There has been a lot of talk about the need to reform America’s whole intelligence organization. In his book Fixing Intelligence, General Bill Odom, former head of the NSA, has proposed a complete revamping of the system along sensibly functional lines. Yet, the whole “craft of intelligence,” as Alan Dulles called it is, in fact, a “uniquely human endeavor.” This is especially true for the analysis and interpretation aspects. The great virtue of technical intelligence is that it reduces, if not eliminates, all of the biases, both large and small, that inevitably creep into the estimates. A decoded message may or may not be true, but the spectral signature of a tank is much harder to fake.

Conventional wisdom in Washington seems to accept the idea that the US has depended too much on technology and not enough on people to gather the secret intelligence without which any nation cannot operate in the modern world. It might be worthwhile to take a careful look at this assumption. What if the problem was a dysfunctional technology development effort? What if the sensors on today’s NRO spacecraft were inferior to those that the scientists at NASA are about to put into orbit around Saturn? What if only a very few analysts at the CIA were scientifically literate enough to determine if the IR signature from a given factory indicated that it was no longer making pesticides and was now making nerve gas? What if the problem with the intelligence community was not enough technology rather than too much?

For decades, NRO’s own spacecraft did the “real” work. Today, an imagery analyst can use products from American, European, Israeli, Indian, Russian, or Japanese satellites.

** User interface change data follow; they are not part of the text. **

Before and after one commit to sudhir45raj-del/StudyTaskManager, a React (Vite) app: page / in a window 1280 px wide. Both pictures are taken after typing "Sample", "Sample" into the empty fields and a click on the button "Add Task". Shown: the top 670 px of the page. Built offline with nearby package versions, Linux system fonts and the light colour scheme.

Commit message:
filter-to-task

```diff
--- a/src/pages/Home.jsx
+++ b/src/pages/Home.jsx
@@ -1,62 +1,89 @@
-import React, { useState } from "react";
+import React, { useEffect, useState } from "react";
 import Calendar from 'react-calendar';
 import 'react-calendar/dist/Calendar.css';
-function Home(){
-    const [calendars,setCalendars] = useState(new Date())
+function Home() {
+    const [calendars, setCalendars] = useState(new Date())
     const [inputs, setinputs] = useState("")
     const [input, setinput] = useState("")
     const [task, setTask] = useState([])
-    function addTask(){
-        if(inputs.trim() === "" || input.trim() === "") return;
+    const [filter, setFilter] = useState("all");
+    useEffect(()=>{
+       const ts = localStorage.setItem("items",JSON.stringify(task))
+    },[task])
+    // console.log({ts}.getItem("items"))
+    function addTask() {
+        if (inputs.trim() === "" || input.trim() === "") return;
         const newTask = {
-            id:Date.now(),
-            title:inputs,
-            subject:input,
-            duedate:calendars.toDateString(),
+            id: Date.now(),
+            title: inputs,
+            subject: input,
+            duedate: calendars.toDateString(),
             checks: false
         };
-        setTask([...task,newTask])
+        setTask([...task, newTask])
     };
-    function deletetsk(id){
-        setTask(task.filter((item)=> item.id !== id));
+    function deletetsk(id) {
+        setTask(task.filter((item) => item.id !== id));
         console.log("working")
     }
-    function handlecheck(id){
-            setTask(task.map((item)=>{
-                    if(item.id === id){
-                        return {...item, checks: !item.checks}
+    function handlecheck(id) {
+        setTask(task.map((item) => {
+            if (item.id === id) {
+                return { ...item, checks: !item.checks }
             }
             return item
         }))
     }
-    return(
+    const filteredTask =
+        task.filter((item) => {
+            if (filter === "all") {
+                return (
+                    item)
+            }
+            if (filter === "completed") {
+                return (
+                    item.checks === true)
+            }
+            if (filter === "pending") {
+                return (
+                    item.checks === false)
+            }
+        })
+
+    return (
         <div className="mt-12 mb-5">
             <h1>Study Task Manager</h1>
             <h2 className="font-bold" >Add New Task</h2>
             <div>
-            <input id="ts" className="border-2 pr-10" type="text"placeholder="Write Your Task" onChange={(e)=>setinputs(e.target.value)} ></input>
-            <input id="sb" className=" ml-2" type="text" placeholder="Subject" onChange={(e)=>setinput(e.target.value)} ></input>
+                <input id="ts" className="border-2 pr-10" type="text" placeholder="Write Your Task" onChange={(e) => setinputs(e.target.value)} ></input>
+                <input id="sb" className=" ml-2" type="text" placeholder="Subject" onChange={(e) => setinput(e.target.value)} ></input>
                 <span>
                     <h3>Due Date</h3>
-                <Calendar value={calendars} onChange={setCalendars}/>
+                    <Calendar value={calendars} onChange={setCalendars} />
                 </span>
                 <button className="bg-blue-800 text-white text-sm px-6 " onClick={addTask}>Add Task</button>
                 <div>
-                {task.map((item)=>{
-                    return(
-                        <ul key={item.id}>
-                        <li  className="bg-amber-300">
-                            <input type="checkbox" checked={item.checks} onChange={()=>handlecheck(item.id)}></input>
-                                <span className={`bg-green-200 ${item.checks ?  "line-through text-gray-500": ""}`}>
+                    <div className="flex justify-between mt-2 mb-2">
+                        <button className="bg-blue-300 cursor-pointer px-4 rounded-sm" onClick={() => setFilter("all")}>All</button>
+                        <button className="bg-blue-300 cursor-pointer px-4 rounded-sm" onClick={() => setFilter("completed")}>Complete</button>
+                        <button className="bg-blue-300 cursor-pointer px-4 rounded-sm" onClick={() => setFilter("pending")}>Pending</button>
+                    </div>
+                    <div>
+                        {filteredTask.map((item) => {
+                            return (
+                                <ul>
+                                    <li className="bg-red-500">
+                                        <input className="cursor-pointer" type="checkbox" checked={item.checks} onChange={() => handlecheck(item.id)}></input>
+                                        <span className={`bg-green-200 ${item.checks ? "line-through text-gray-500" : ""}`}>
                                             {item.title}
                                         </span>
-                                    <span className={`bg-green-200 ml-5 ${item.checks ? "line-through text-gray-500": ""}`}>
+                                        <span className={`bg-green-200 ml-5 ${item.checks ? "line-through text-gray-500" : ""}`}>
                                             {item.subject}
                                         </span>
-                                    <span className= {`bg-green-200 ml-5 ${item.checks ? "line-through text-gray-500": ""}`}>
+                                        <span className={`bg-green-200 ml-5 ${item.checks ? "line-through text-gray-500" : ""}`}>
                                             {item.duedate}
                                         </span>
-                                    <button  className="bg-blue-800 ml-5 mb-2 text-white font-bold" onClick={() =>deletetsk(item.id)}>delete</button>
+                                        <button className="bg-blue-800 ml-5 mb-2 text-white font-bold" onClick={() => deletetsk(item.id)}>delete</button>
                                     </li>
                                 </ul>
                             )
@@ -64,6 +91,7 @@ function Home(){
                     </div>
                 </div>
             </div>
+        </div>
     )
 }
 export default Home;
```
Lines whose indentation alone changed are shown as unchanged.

Our enemies have a pretty good idea of the capabilities of our spy satellites and they must keep track of when they are overhead. This ability to hide when they know that they are being observed limits, but does not eliminate, the usefulness of these systems. The Clinton-era Future Intelligence Architecture program was intended to somewhat remedy this by building and launching enough satellites so that no place on earth would be safe from persistent space-based observation. The program is seriously behind schedule and has suffered reported cost overruns of more than 100%. Recent reports indicate that this program is now back on track or at least out of the intensive care ward.

To compensate somewhat, the Bush administration has been purchasing remote sensing imagery from commercial sources, including DigitalGlobe and Space Imaging. For the NGA and the rest of the intelligence community, this has been a painful revolution. For decades, they were used to having exclusive control over the operations of America’s spy satellites, civilian satellites, such as Landsat, and the French Spot may occasionally have provided useful additional imagery, but NRO’s own spacecraft did the “real” work. Today, an imagery analyst can use products from American, European, Israeli, Indian, Russian, or Japanese satellites.

While the quality and quantity of imagery available to the US intelligence community may be constantly improving, the next DCI should take a long hard look at the ways the data are interpreted. There are all too few highly trained and experienced personnel, but that has always been a problem. What may be more important is a lack of investment in new technology that can transform the digital pixels into reliable information that consistently defeats the deception efforts of America’s adversaries.